African National Congress (ANC) national spokesperson Zizi Kodwa has called on ANC members to exercise unity in the wake of those “speaking out” about the organisation.
Kodwa was addressing the media on Wednesday at the ANC’s regional offices in Port Elizabeth ahead of the party’s Local Government Manifesto Launch set to take place at Nelson Mandela Bay Stadium at the weekend.
On Tuesday, the ANC in Gauteng called on President Jacob Zuma to reflect deeply and do the right thing to resolve the crisis in the party. The Provincial Executive Committee (PEC) held a special meeting on Monday to discuss the Constitutional Court’s ruling on the Nkandla debacle.
The PEC accepted Zuma’s public apology but believed mismanagement around the Nkandla matter had caused political damage and mistrust among South Africans.
Kodwa on Wednesday discouraged ANC members from “speaking out” about the organisation and said it was not in the interests of the party.
“It’s hurting the organisation, it’s damaging the image of the organisation..whether it’s veterans, whether it’s PECs ..it does not strengthen the ANC,” said Kodwa.

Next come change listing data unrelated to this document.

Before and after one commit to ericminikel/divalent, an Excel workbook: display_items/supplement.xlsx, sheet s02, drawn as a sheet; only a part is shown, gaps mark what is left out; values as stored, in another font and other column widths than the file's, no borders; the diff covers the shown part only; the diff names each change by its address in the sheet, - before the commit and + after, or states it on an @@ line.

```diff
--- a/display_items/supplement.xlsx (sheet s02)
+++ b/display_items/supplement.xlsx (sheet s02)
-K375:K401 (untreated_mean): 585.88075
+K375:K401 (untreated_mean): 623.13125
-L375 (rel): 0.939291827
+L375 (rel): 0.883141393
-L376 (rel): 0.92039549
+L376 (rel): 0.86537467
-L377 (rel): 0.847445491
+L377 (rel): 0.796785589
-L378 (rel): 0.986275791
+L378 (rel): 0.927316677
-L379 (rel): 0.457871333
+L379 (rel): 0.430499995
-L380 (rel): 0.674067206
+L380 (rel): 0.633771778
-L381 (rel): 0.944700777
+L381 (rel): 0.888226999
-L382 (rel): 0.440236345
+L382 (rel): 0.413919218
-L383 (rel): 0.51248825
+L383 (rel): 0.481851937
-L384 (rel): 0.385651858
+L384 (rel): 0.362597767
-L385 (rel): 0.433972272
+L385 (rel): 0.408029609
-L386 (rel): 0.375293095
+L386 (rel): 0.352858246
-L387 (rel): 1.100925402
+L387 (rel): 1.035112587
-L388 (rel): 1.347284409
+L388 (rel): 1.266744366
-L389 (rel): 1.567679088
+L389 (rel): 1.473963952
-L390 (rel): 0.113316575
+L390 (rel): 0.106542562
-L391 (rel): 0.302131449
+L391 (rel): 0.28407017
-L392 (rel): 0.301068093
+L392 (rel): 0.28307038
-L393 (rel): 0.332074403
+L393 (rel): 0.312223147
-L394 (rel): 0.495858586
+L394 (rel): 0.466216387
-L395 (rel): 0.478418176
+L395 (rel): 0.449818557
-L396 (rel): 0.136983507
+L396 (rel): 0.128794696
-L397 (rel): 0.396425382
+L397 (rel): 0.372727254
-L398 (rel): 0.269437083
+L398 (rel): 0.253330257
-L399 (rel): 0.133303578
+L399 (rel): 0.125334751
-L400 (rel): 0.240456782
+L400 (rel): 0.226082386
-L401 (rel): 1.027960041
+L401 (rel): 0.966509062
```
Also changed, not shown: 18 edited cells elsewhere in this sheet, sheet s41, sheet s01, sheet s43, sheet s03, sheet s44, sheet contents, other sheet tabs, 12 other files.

“We hope going forward that all our comrades will appreciate that at some point there are things we must do in order to make sure we strengthen the unity of the ANC,” he said.
ANC National Head of Campaigning, Nomvula Mokonyane, urged South Africans to respect and appreciate the internal processes that the ANC was dealing with.

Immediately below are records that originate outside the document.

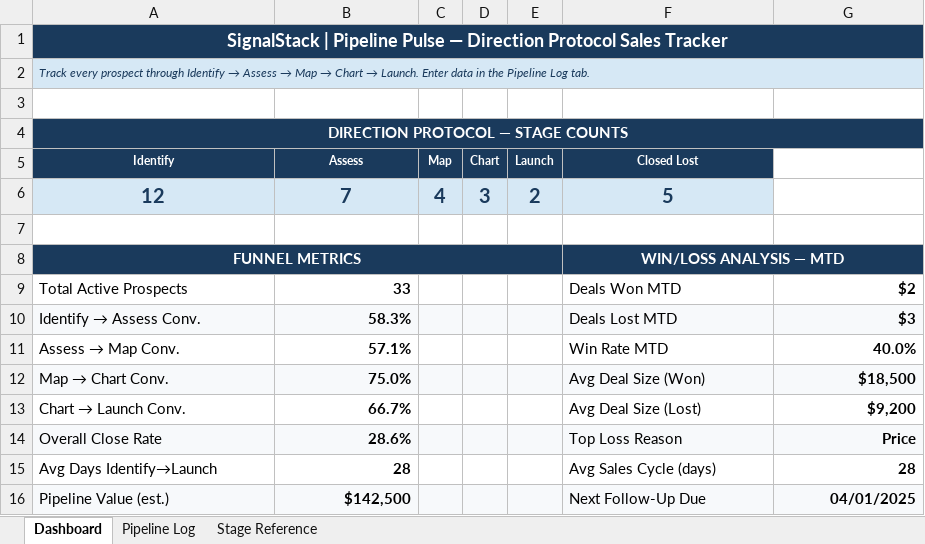
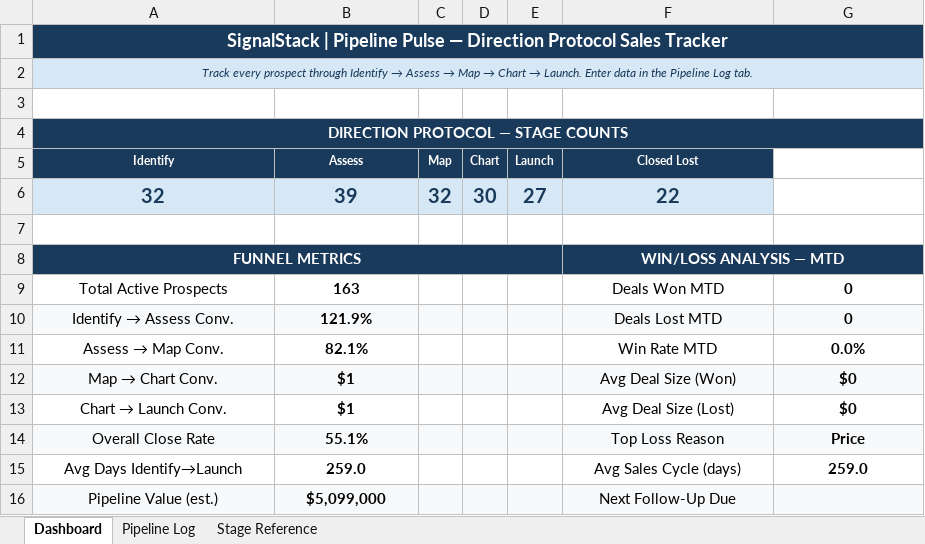
Before and after one commit to TNDS-Command-Center/ML-SIGNAL-STACK-TNCC, an Excel workbook: SignalStack_PipelinePulse.xlsx, sheet Dashboard, drawn as a sheet; values as stored, in another font and other column widths than the file's, no borders; removed rows and columns are numbered as before the commit, all else as after; the diff names each change by its address in the sheet, - before the commit and + after, or states it on an @@ line.

```diff
--- a/SignalStack_PipelinePulse.xlsx (sheet Dashboard)
+++ b/SignalStack_PipelinePulse.xlsx (sheet Dashboard)
-A2 alignment: left
+A2 alignment: center
-row 6: 12 | 7 | 4 | 3 | 2 | 5
+row 6: 32 | 39 | 32 | 30 | 27 | 22
-A9:A16 alignment: left
+A9:A16 alignment: center
-B9 (Assess): 33
+B9 (Assess): 163
-B9:B16 alignment: right
+B9:B16 alignment: center
-F9:F16 alignment: left
+F9:F16 alignment: center
-G9: $2
+G9: 0
-G9:G15 alignment: right
+G9:G15 alignment: center
-B10 (Assess): 58.3%
+B10 (Assess): 121.9%
-G10: $3
+G10: 0
-B11 (Assess): 57.1%
+B11 (Assess): 82.1%
-G11: 40.0%
+G11: 0.0%
-B12 (Assess): 75.0%
+B12 (Assess): $1
-G12: $18,500
+G12: $0
-B13 (Assess): 66.7%
+B13 (Assess): $1
-G13: $9,200
+G13: $0
-B14 (Assess): 28.6%
+B14 (Assess): 55.1%
-B15 (Assess): 28
+B15 (Assess): 259.0
-G15: 28
+G15: 259.0
-B16 (Assess): $142,500
+B16 (Assess): $5,099,000
-G16: 04/01/2025
+G16: (empty)
```
Also changed, not shown: sheet Pipeline Log, sheet Stage Reference, SignalStack_CashFlowCompass.xlsx, SignalStack_TeamTempo.xlsx, 20 other files.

“The issue of the Constitutional Court judgment, the ANC has never said let’s just move on. There has to be compliance with the decisions of the court and that rests with government. We think as the ANC we have identified things that we have to deal with internally, lessons we have learnt out of it. There is going to be an NEC in May and we hope that will bring it to finality,” said Mokonyane.

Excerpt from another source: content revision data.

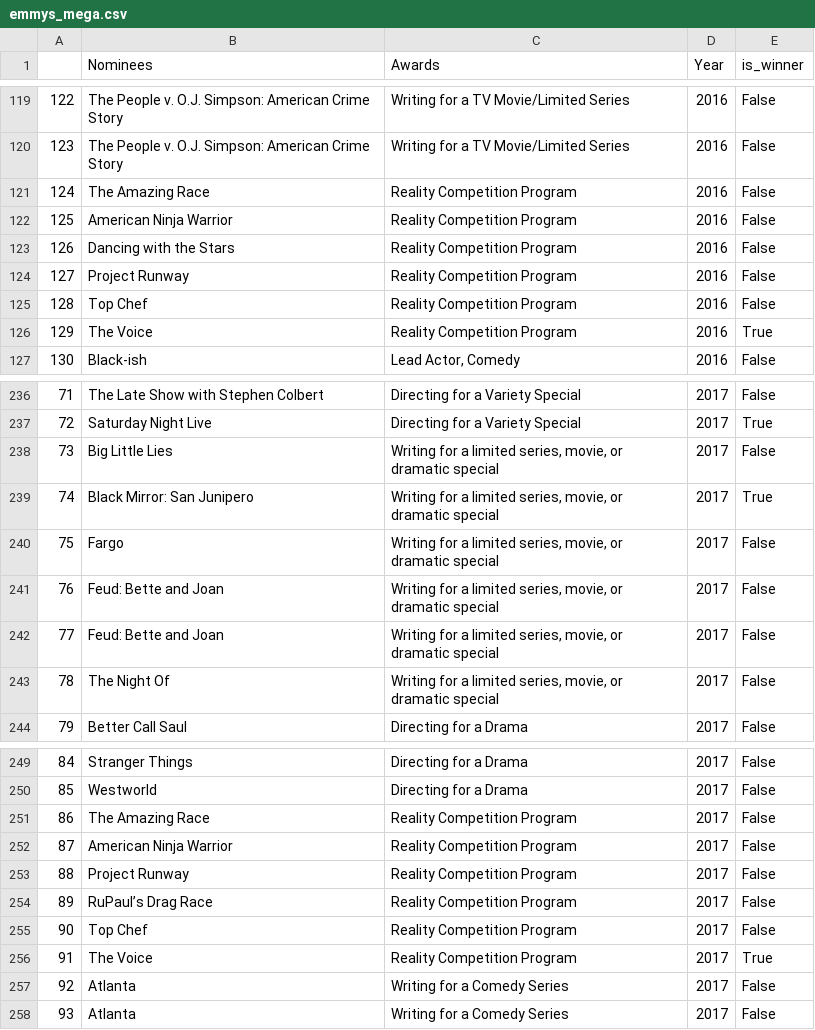
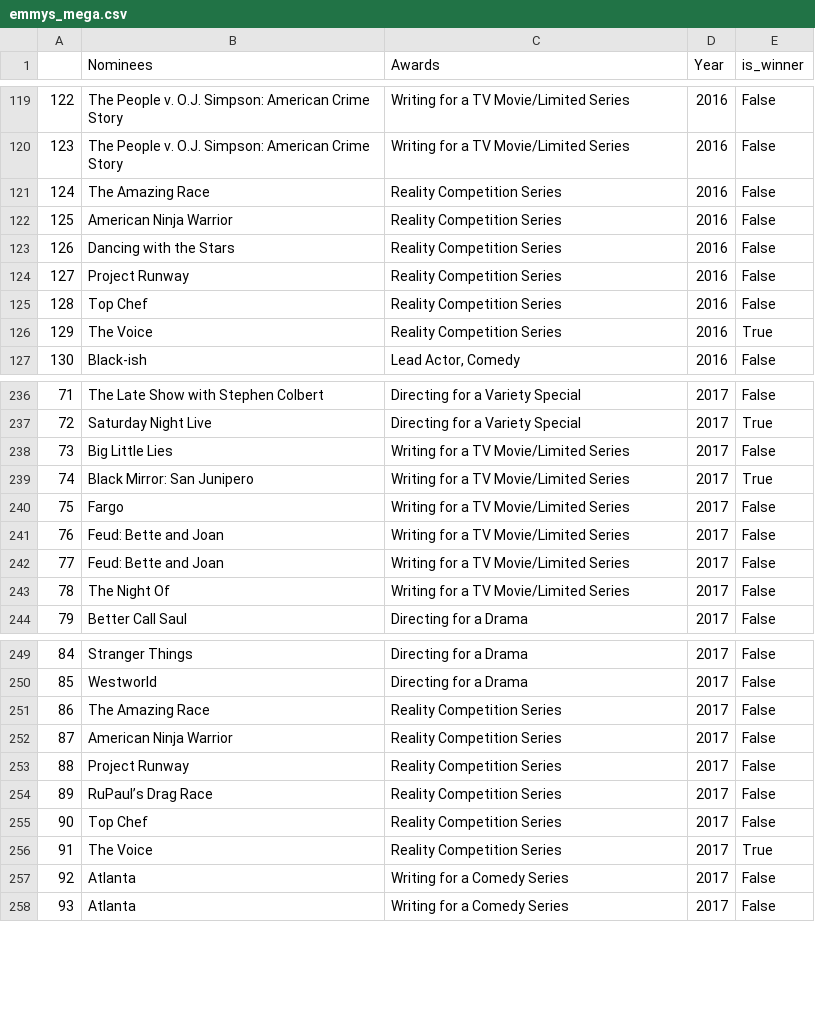
Before and after one commit to stephenbretscher/Full_Stack_Analysis_of_TV_Viewing_Habits, a CSV file: CSVs/emmys_mega.csv, drawn as a sheet; only a part is shown, gaps mark what is left out; the diff covers the shown part only.

```diff
--- a/CSVs/emmys_mega.csv
+++ b/CSVs/emmys_mega.csv
@@ -120,8 +120,8 @@
 123,The People v. O.J. Simpson: American Crime Story,Writing for a TV Movie/Limited Series,2016,False
-124,The Amazing Race,Reality Competition Program,2016,False
-125,American Ninja Warrior,Reality Competition Program,2016,False
-126,Dancing with the Stars,Reality Competition Program,2016,False
-127,Project Runway,Reality Competition Program,2016,False
-128,Top Chef,Reality Competition Program,2016,False
-129,The Voice,Reality Competition Program,2016,True
+124,The Amazing Race,Reality Competition Series,2016,False
+125,American Ninja Warrior,Reality Competition Series,2016,False
+126,Dancing with the Stars,Reality Competition Series,2016,False
+127,Project Runway,Reality Competition Series,2016,False
+128,Top Chef,Reality Competition Series,2016,False
+129,The Voice,Reality Competition Series,2016,True
 130,Black-ish,"Lead Actor, Comedy",2016,False
@@ -237,8 +237,8 @@
 72,Saturday Night Live,Directing for a Variety Special,2017,True
-73,Big Little Lies,"Writing for a limited series, movie, or dramatic special",2017,False
-74,Black Mirror: San Junipero,"Writing for a limited series, movie, or dramatic special",2017,True
-75,Fargo,"Writing for a limited series, movie, or dramatic special",2017,False
-76,Feud: Bette and Joan,"Writing for a limited series, movie, or dramatic special",2017,False
-77,Feud: Bette and Joan,"Writing for a limited series, movie, or dramatic special",2017,False
-78,The Night Of,"Writing for a limited series, movie, or dramatic special",2017,False
+73,Big Little Lies,Writing for a TV Movie/Limited Series,2017,False
+74,Black Mirror: San Junipero,Writing for a TV Movie/Limited Series,2017,True
+75,Fargo,Writing for a TV Movie/Limited Series,2017,False
+76,Feud: Bette and Joan,Writing for a TV Movie/Limited Series,2017,False
+77,Feud: Bette and Joan,Writing for a TV Movie/Limited Series,2017,False
+78,The Night Of,Writing for a TV Movie/Limited Series,2017,False
 79,Better Call Saul,Directing for a Drama,2017,False
@@ -250,8 +250,8 @@
 85,Westworld,Directing for a Drama,2017,False
-86,The Amazing Race,Reality Competition Program,2017,False
-87,American Ninja Warrior,Reality Competition Program,2017,False
-88,Project Runway,Reality Competition Program,2017,False
-89,RuPaul’s Drag Race,Reality Competition Program,2017,False
-90,Top Chef,Reality Competition Program,2017,False
-91,The Voice,Reality Competition Program,2017,True
+86,The Amazing Race,Reality Competition Series,2017,False
+87,American Ninja Warrior,Reality Competition Series,2017,False
+88,Project Runway,Reality Competition Series,2017,False
+89,RuPaul’s Drag Race,Reality Competition Series,2017,False
+90,Top Chef,Reality Competition Series,2017,False
+91,The Voice,Reality Competition Series,2017,True
 92,Atlanta,Writing for a Comedy Series,2017,False
```
Also changed, not shown: 33 edited cells elsewhere in this file.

Kodwa also added that the ANC was not in Nelson Mandela Bay because the party was panicking.
“We have a contest in terms of the noise in Nelson Mandela Bay, but practically we don’t have a competition. Last year the ANC was put above 50 percent, the Democratic Alliance was just above 10 percent, so there is no real competition. What we have accepted is a very, very loud noise, there we are contested, because we can’t compete with that noise.”
Kodwa was confident that the ANC would retain Nelson Mandela Bay Metro and said that the party intended to turn the metro into a “small island” looking towards the build up to the manifesto launch on Saturday.
True to those sentiments, the ANC colours of yellow, green and black could be seen throughout Nelson Mandela Bay.
Street vendors selling branded ANC clothing were abuzz and local spaza shops near the Nelson Mandela Bay Stadium have been decorated in bright paint in ANC colours.
The troops are definitely arriving with over 4 000 buses, 3 000 taxi’s, 2 500 marshals and four trains from the Free State all expected to arrive for the manifesto launch on Saturday.
Forty seven thousand supporters from Nelson Mandela Bay are expected at the stadium, while the ANC was hoping to target over 100 000 supporters all in all come launch day.
Although Mokonyane could not confirm the costs of the launch and other events, she did say it was a “huge investment”.
The party’s theme this year is “local government is in your hands” and the ANC is expected to put extensive focus on the “youth vote”.
ANC Provincial Secretary Oscar Mabuyane said that generally young people in Nelson Mandela Bay were disgruntled because of unemployment.
A delegation was expected to visit ward 41 in Port Elizabeth Northern Areas, where the situation is currently volatile due to residents being relocated.
“We are going there because its a turbulent space, indeed there is a threat. We are going there to say that the ANC is in charge, we are going there because our people must feel free,” said Mabuyane.
Late on Wednesday afternoon ANC Deputy Secretary Jessie Duarte was also expected to meet with branches and ANC allies, including SANCO and COSATU. – African News Agency (ANA)